GOAL OF THE EXERCISE = Every record below, from the first line to the last, is to be set down again exactly.

[DATA FOR ANALYSIS Boundary: Start]

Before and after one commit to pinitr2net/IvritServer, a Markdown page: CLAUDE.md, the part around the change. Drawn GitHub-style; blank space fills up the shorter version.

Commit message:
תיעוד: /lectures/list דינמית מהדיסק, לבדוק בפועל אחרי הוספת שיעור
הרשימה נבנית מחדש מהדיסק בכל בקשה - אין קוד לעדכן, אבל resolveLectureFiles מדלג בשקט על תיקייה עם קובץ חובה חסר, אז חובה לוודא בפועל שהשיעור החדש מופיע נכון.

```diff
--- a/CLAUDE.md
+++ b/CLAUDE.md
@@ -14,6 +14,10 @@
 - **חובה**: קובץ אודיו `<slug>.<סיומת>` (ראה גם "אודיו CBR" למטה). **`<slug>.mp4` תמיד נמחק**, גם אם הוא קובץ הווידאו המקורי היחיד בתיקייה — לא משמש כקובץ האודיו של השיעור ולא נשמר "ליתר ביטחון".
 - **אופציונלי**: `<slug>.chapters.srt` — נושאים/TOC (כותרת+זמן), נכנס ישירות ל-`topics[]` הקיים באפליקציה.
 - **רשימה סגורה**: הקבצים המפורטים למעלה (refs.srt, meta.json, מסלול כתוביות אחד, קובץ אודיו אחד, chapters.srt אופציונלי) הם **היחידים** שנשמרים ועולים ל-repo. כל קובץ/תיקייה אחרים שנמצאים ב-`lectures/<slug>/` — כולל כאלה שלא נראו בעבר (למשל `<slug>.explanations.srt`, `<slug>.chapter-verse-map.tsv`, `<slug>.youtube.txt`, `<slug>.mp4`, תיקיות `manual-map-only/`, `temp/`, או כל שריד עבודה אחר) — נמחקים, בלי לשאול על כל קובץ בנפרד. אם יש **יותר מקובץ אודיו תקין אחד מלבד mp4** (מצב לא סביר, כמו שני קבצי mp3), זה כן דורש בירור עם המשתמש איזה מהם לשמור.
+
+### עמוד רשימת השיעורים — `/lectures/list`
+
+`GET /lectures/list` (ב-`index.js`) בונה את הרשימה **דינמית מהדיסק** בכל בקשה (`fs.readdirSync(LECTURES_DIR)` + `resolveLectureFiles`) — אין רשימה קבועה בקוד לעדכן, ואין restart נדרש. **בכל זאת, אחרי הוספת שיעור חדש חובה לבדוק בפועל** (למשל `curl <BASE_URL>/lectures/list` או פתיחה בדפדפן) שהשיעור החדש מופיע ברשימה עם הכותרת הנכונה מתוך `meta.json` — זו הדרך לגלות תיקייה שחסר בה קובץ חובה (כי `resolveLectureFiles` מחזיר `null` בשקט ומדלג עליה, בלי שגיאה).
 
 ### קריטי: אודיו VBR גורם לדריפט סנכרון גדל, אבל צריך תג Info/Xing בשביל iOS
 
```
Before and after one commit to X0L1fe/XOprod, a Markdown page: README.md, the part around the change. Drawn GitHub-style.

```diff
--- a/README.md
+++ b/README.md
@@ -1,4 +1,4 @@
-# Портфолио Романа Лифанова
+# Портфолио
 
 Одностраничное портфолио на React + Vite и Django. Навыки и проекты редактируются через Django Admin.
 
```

[DATA FOR ANALYSIS Boundary: End]

RESPONSE TO THIS EXERCISE =
Before and after one commit to pinitr2net/IvritServer, a Markdown page: CLAUDE.md, the part around the change. Drawn GitHub-style; blank space fills up the shorter version.

Commit message:
תיעוד: /lectures/list דינמית מהדיסק, לבדוק בפועל אחרי הוספת שיעור
הרשימה נבנית מחדש מהדיסק בכל בקשה - אין קוד לעדכן, אבל resolveLectureFiles מדלג בשקט על תיקייה עם קובץ חובה חסר, אז חובה לוודא בפועל שהשיעור החדש מופיע נכון.

```diff
--- a/CLAUDE.md
+++ b/CLAUDE.md
@@ -14,6 +14,10 @@
 - **חובה**: קובץ אודיו `<slug>.<סיומת>` (ראה גם "אודיו CBR" למטה). **`<slug>.mp4` תמיד נמחק**, גם אם הוא קובץ הווידאו המקורי היחיד בתיקייה — לא משמש כקובץ האודיו של השיעור ולא נשמר "ליתר ביטחון".
 - **אופציונלי**: `<slug>.chapters.srt` — נושאים/TOC (כותרת+זמן), נכנס ישירות ל-`topics[]` הקיים באפליקציה.
 - **רשימה סגורה**: הקבצים המפורטים למעלה (refs.srt, meta.json, מסלול כתוביות אחד, קובץ אודיו אחד, chapters.srt אופציונלי) הם **היחידים** שנשמרים ועולים ל-repo. כל קובץ/תיקייה אחרים שנמצאים ב-`lectures/<slug>/` — כולל כאלה שלא נראו בעבר (למשל `<slug>.explanations.srt`, `<slug>.chapter-verse-map.tsv`, `<slug>.youtube.txt`, `<slug>.mp4`, תיקיות `manual-map-only/`, `temp/`, או כל שריד עבודה אחר) — נמחקים, בלי לשאול על כל קובץ בנפרד. אם יש **יותר מקובץ אודיו תקין אחד מלבד mp4** (מצב לא סביר, כמו שני קבצי mp3), זה כן דורש בירור עם המשתמש איזה מהם לשמור.
+
+### עמוד רשימת השיעורים — `/lectures/list`
+
+`GET /lectures/list` (ב-`index.js`) בונה את הרשימה **דינמית מהדיסק** בכל בקשה (`fs.readdirSync(LECTURES_DIR)` + `resolveLectureFiles`) — אין רשימה קבועה בקוד לעדכן, ואין restart נדרש. **בכל זאת, אחרי הוספת שיעור חדש חובה לבדוק בפועל** (למשל `curl <BASE_URL>/lectures/list` או פתיחה בדפדפן) שהשיעור החדש מופיע ברשימה עם הכותרת הנכונה מתוך `meta.json` — זו הדרך לגלות תיקייה שחסר בה קובץ חובה (כי `resolveLectureFiles` מחזיר `null` בשקט ומדלג עליה, בלי שגיאה).
 
 ### קריטי: אודיו VBR גורם לדריפט סנכרון גדל, אבל צריך תג Info/Xing בשביל iOS
 
```
Before and after one commit to X0L1fe/XOprod, a Markdown page: README.md, the part around the change. Drawn GitHub-style.

```diff
--- a/README.md
+++ b/README.md
@@ -1,4 +1,4 @@
-# Портфолио Романа Лифанова
+# Портфолио
 
 Одностраничное портфолио на React + Vite и Django. Навыки и проекты редактируются через Django Admin.
 
```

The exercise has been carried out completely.